- **STORED DATA**

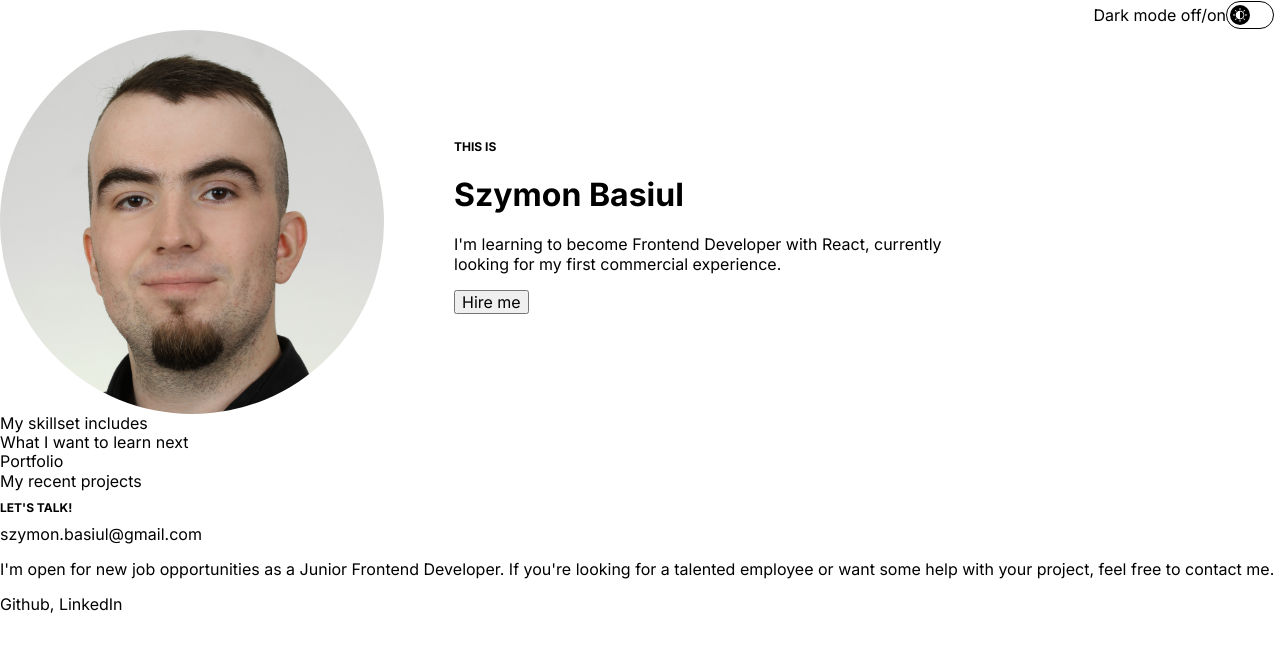
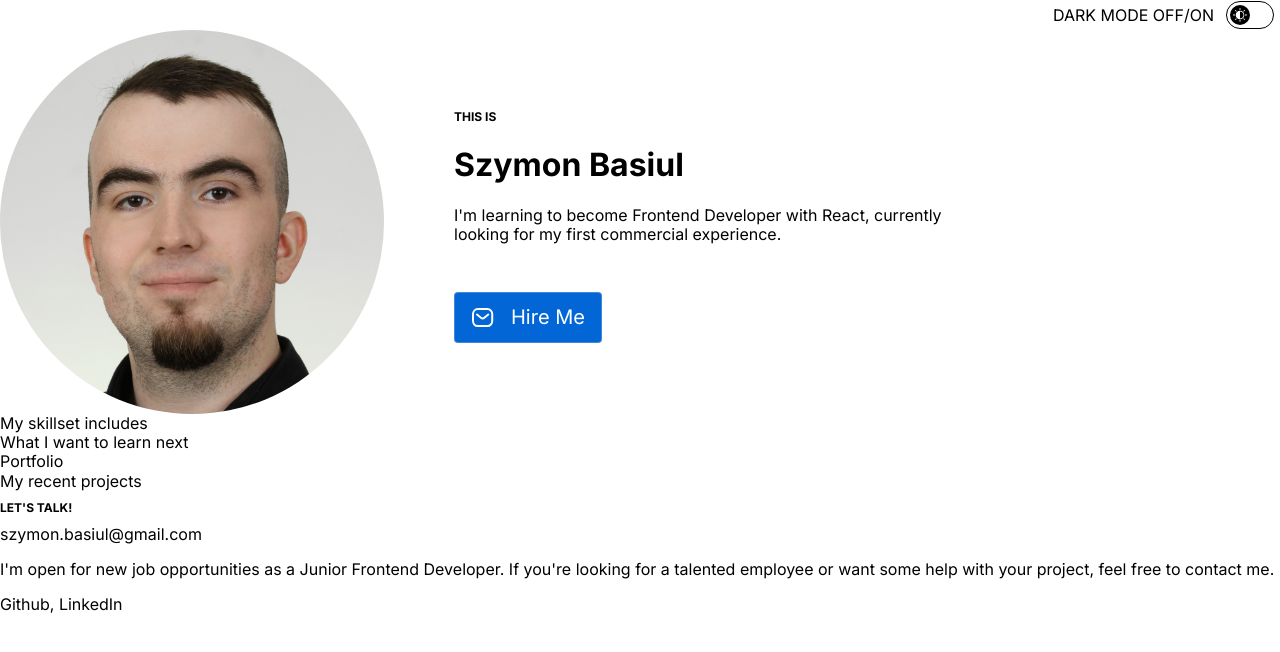
Before and after one commit to szymonbasiul/homepage-szymonb, a React (Create React App) app: page / in a window 1280 px wide. Shown: the top 652 px of the page. Built offline with nearby package versions, Linux system fonts and the light colour scheme.

Commit message:
hire me button styled up

```diff
--- a/src/common/ThemeChanger/styled.js
+++ b/src/common/ThemeChanger/styled.js
@@ -13,6 +13,8 @@ export const Button = styled.button`
 `;
 
 export const Text = styled.span`
+  margin-right: 12px;
+  text-transform: uppercase;
   color: currentColor;
   align-self: center;
 `;
--- a/src/features/personalHomepage/PersonalHomepage/PersonalInfo/index.js
+++ b/src/features/personalHomepage/PersonalHomepage/PersonalInfo/index.js
@@ -2,8 +2,9 @@ import ThemeChanger from "../../../../common/ThemeChanger";
 import {
   Button,
   Container,
-  Content,
+  Text,
   Header,
+  Icon,
   PersonalImage,
   Preheader,
 } from "./styled";
@@ -18,11 +19,14 @@ const PersonalInfo = () => {
         <div>
           <Preheader>This is</Preheader>
           <Header>Szymon Basiul</Header>
-          <Content>
+          <Text>
             I'm learning to become Frontend Developer with React, currently
             looking for my first commercial experience.
-          </Content>
-          <Button>Hire me</Button>
+          </Text>
+          <Button>
+            <Icon />
+            Hire Me
+          </Button>
         </div>
       </Container>
     </>
--- a/src/features/personalHomepage/PersonalHomepage/PersonalInfo/styled.js
+++ b/src/features/personalHomepage/PersonalHomepage/PersonalInfo/styled.js
@@ -1,4 +1,5 @@
 import styled from "styled-components";
+import { ReactComponent as MailIcon } from "./mail.svg";
 
 export const Container = styled.header`
   display: grid;
@@ -22,11 +23,22 @@ export const Preheader = styled.h2`
 export const Header = styled.h1`
   display: flex;
 `;
-export const Content = styled.p`
+export const Text = styled.p`
   display: flex;
   max-width: 500px;
 `;
 export const Button = styled.button`
-  display: flex;
+  margin-top: 32px;
+  display: inline-flex;
+  padding: 12px 16px;
+  justify-content: center;
+  align-items: center;
+  gap: 16px;
+  color: white;
+  background: #0366d6;
+  font-size: 20px;
+  border-radius: 4px;
+  border: 1px solid var(--diff-bg-neutral, rgba(209, 213, 218, 0.3));
+`;
 
-`;
+export const Icon = styled(MailIcon)``;
```
Also changed, not shown: src/features/personalHomepage/PersonalHomepage/PersonalInfo/mail.svg (added).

- **EXERCISE OBJECTIVE**
Restate each entry word for word; pictures stay out of the copy.

- **ANSWER FOR THE TASK**
Before and after one commit to szymonbasiul/homepage-szymonb, a React (Create React App) app: page / in a window 1280 px wide. Shown: the top 652 px of the page. Built offline with nearby package versions, Linux system fonts and the light colour scheme.

Commit message:
hire me button styled up

```diff
--- a/src/common/ThemeChanger/styled.js
+++ b/src/common/ThemeChanger/styled.js
@@ -13,6 +13,8 @@ export const Button = styled.button`
 `;
 
 export const Text = styled.span`
+  margin-right: 12px;
+  text-transform: uppercase;
   color: currentColor;
   align-self: center;
 `;
--- a/src/features/personalHomepage/PersonalHomepage/PersonalInfo/index.js
+++ b/src/features/personalHomepage/PersonalHomepage/PersonalInfo/index.js
@@ -2,8 +2,9 @@ import ThemeChanger from "../../../../common/ThemeChanger";
 import {
   Button,
   Container,
-  Content,
+  Text,
   Header,
+  Icon,
   PersonalImage,
   Preheader,
 } from "./styled";
@@ -18,11 +19,14 @@ const PersonalInfo = () => {
         <div>
           <Preheader>This is</Preheader>
           <Header>Szymon Basiul</Header>
-          <Content>
+          <Text>
             I'm learning to become Frontend Developer with React, currently
             looking for my first commercial experience.
-          </Content>
-          <Button>Hire me</Button>
+          </Text>
+          <Button>
+            <Icon />
+            Hire Me
+          </Button>
         </div>
       </Container>
     </>
--- a/src/features/personalHomepage/PersonalHomepage/PersonalInfo/styled.js
+++ b/src/features/personalHomepage/PersonalHomepage/PersonalInfo/styled.js
@@ -1,4 +1,5 @@
 import styled from "styled-components";
+import { ReactComponent as MailIcon } from "./mail.svg";
 
 export const Container = styled.header`
   display: grid;
@@ -22,11 +23,22 @@ export const Preheader = styled.h2`
 export const Header = styled.h1`
   display: flex;
 `;
-export const Content = styled.p`
+export const Text = styled.p`
   display: flex;
   max-width: 500px;
 `;
 export const Button = styled.button`
-  display: flex;
+  margin-top: 32px;
+  display: inline-flex;
+  padding: 12px 16px;
+  justify-content: center;
+  align-items: center;
+  gap: 16px;
+  color: white;
+  background: #0366d6;
+  font-size: 20px;
+  border-radius: 4px;
+  border: 1px solid var(--diff-bg-neutral, rgba(209, 213, 218, 0.3));
+`;
 
-`;
+export const Icon = styled(MailIcon)``;
```
Also changed, not shown: src/features/personalHomepage/PersonalHomepage/PersonalInfo/mail.svg (added).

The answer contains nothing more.